**What is expected**
Each record is to be given again precisely as written.

Segment Start: Material for this exercise

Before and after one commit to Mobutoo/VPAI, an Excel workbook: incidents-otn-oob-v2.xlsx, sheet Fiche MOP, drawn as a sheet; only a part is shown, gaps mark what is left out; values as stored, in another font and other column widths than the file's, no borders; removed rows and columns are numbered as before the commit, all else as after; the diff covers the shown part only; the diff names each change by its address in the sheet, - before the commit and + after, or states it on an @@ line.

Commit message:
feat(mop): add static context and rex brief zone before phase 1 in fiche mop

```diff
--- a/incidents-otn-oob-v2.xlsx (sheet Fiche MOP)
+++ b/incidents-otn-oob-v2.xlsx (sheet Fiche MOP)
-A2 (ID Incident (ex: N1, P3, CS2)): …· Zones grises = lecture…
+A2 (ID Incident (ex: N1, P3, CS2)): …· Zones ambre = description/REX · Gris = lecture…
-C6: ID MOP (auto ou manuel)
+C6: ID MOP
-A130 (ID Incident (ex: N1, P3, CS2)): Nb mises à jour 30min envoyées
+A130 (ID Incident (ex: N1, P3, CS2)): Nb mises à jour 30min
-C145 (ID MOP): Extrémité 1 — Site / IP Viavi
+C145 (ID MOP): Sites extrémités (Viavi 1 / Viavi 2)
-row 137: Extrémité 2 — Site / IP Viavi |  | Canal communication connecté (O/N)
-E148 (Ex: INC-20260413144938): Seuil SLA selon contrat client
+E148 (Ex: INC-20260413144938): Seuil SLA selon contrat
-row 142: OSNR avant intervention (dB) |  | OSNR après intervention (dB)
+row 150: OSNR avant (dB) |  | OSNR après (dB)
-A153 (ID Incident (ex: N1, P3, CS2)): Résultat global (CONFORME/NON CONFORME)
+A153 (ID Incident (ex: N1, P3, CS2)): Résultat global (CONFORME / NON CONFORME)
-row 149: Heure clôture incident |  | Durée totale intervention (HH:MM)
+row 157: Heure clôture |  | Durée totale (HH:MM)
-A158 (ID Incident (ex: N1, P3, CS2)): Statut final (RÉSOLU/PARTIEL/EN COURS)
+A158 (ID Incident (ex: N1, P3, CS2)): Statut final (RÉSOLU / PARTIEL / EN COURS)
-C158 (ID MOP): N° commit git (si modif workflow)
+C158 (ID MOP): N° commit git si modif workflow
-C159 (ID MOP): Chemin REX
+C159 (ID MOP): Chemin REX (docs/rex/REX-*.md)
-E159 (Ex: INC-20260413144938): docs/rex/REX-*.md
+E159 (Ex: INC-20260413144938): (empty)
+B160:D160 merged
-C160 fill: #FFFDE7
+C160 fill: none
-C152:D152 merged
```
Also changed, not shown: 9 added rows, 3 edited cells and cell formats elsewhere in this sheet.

Segment End: Material for this exercise

**Solution for this exercise**
Before and after one commit to Mobutoo/VPAI, an Excel workbook: incidents-otn-oob-v2.xlsx, sheet Fiche MOP, drawn as a sheet; only a part is shown, gaps mark what is left out; values as stored, in another font and other column widths than the file's, no borders; removed rows and columns are numbered as before the commit, all else as after; the diff covers the shown part only; the diff names each change by its address in the sheet, - before the commit and + after, or states it on an @@ line.

Commit message:
feat(mop): add static context and rex brief zone before phase 1 in fiche mop

```diff
--- a/incidents-otn-oob-v2.xlsx (sheet Fiche MOP)
+++ b/incidents-otn-oob-v2.xlsx (sheet Fiche MOP)
-A2 (ID Incident (ex: N1, P3, CS2)): …· Zones grises = lecture…
+A2 (ID Incident (ex: N1, P3, CS2)): …· Zones ambre = description/REX · Gris = lecture…
-C6: ID MOP (auto ou manuel)
+C6: ID MOP
-A130 (ID Incident (ex: N1, P3, CS2)): Nb mises à jour 30min envoyées
+A130 (ID Incident (ex: N1, P3, CS2)): Nb mises à jour 30min
-C145 (ID MOP): Extrémité 1 — Site / IP Viavi
+C145 (ID MOP): Sites extrémités (Viavi 1 / Viavi 2)
-row 137: Extrémité 2 — Site / IP Viavi |  | Canal communication connecté (O/N)
-E148 (Ex: INC-20260413144938): Seuil SLA selon contrat client
+E148 (Ex: INC-20260413144938): Seuil SLA selon contrat
-row 142: OSNR avant intervention (dB) |  | OSNR après intervention (dB)
+row 150: OSNR avant (dB) |  | OSNR après (dB)
-A153 (ID Incident (ex: N1, P3, CS2)): Résultat global (CONFORME/NON CONFORME)
+A153 (ID Incident (ex: N1, P3, CS2)): Résultat global (CONFORME / NON CONFORME)
-row 149: Heure clôture incident |  | Durée totale intervention (HH:MM)
+row 157: Heure clôture |  | Durée totale (HH:MM)
-A158 (ID Incident (ex: N1, P3, CS2)): Statut final (RÉSOLU/PARTIEL/EN COURS)
+A158 (ID Incident (ex: N1, P3, CS2)): Statut final (RÉSOLU / PARTIEL / EN COURS)
-C158 (ID MOP): N° commit git (si modif workflow)
+C158 (ID MOP): N° commit git si modif workflow
-C159 (ID MOP): Chemin REX
+C159 (ID MOP): Chemin REX (docs/rex/REX-*.md)
-E159 (Ex: INC-20260413144938): docs/rex/REX-*.md
+E159 (Ex: INC-20260413144938): (empty)
+B160:D160 merged
-C160 fill: #FFFDE7
+C160 fill: none
-C152:D152 merged
```
Also changed, not shown: 9 added rows, 3 edited cells and cell formats elsewhere in this sheet.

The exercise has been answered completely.